▶ [Work to complete]: What lines in the records below hold the string "classDef"? Please show them.

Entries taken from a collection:
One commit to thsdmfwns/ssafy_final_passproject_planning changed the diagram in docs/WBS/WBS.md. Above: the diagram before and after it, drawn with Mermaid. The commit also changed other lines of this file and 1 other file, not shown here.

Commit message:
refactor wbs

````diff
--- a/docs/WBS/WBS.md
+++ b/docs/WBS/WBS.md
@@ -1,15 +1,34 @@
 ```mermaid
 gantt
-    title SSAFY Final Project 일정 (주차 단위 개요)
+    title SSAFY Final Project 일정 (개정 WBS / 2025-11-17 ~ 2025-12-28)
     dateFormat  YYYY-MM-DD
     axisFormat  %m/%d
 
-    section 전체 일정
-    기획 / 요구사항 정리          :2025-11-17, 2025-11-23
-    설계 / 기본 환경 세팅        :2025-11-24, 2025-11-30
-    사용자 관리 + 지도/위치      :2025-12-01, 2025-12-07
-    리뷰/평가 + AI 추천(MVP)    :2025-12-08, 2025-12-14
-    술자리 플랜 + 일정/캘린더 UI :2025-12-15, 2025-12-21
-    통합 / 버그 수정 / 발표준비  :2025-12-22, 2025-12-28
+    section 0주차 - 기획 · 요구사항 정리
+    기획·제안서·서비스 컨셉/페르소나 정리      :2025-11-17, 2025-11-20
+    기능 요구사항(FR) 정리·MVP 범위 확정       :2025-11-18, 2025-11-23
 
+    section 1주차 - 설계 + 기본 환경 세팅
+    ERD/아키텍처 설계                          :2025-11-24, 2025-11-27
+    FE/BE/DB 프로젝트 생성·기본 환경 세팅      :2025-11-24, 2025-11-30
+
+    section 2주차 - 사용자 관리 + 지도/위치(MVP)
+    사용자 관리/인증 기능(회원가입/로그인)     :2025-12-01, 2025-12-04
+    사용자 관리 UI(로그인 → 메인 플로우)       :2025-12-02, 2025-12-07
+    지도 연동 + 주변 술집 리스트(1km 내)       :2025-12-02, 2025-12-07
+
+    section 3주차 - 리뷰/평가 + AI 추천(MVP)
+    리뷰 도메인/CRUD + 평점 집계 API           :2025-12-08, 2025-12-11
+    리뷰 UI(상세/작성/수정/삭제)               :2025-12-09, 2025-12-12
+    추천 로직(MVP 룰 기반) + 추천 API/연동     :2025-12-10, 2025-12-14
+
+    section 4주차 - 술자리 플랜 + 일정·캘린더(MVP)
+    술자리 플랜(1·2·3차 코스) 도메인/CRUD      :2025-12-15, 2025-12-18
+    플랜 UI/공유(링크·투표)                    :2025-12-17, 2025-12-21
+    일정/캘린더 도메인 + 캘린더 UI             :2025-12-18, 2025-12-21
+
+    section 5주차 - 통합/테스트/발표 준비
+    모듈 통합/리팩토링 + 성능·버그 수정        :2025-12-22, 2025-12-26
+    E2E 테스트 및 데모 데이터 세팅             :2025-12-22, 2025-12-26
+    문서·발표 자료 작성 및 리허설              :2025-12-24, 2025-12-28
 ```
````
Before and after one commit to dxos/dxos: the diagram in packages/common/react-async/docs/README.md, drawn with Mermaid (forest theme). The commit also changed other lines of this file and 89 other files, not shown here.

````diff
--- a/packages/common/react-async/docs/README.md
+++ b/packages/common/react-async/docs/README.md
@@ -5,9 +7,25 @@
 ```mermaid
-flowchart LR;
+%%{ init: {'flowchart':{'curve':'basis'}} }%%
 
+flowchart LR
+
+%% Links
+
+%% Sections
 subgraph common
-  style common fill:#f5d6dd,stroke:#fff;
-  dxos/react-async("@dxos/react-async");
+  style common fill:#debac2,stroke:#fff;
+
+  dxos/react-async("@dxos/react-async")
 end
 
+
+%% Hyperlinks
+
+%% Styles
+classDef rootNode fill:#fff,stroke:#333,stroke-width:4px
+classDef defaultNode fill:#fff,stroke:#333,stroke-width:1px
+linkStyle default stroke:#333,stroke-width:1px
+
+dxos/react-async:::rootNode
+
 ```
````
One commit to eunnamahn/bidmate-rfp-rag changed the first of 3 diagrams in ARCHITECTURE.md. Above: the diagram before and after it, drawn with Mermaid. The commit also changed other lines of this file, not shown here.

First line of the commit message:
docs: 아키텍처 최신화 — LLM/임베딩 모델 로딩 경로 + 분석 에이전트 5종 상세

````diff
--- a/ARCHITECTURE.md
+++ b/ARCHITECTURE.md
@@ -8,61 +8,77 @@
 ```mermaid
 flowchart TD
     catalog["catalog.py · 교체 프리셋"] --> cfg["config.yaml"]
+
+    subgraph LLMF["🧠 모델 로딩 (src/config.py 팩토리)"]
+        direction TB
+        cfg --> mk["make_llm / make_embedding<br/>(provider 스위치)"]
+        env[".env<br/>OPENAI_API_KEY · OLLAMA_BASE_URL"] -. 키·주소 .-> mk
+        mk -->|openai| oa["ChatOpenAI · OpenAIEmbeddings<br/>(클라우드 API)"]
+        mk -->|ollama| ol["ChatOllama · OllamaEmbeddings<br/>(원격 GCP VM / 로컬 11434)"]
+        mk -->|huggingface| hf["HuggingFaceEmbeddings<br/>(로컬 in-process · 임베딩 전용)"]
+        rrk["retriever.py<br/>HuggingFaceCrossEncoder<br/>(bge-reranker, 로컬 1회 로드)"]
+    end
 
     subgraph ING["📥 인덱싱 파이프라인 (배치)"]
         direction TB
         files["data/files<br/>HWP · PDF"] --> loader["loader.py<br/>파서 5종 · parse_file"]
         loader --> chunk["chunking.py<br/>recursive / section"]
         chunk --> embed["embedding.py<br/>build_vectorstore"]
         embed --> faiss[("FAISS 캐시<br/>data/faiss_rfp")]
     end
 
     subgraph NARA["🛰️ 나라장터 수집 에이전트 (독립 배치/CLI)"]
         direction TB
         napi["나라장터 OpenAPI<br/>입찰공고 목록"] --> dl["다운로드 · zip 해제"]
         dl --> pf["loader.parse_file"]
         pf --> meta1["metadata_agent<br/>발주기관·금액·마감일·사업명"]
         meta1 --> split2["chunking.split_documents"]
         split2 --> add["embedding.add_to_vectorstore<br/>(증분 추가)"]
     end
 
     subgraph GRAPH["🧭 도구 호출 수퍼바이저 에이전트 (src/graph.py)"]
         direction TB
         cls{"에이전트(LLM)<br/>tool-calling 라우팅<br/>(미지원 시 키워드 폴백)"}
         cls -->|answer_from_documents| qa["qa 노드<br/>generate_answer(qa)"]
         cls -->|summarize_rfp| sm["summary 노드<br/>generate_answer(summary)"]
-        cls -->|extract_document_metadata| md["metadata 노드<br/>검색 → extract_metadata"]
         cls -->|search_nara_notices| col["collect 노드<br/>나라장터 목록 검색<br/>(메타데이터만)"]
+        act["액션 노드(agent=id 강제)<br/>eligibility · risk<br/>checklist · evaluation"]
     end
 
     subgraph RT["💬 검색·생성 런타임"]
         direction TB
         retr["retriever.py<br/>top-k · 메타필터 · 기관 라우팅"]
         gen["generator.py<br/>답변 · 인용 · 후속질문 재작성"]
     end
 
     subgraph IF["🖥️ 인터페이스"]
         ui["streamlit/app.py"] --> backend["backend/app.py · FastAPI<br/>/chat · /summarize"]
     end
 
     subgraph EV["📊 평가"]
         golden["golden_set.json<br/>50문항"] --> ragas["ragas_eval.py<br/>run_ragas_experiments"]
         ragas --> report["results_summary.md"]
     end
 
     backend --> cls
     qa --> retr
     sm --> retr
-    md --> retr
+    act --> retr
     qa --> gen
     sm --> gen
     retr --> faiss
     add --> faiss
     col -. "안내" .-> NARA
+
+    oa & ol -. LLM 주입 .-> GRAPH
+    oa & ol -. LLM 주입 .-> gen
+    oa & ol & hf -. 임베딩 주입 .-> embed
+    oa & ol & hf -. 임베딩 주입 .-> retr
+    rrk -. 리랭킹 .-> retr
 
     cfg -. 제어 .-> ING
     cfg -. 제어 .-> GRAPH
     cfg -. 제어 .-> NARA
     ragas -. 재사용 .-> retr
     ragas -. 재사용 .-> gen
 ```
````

▶ [Problem solution]:
+classDef rootNode fill:#fff,stroke:#333,stroke-width:4px
+classDef defaultNode fill:#fff,stroke:#333,stroke-width:1px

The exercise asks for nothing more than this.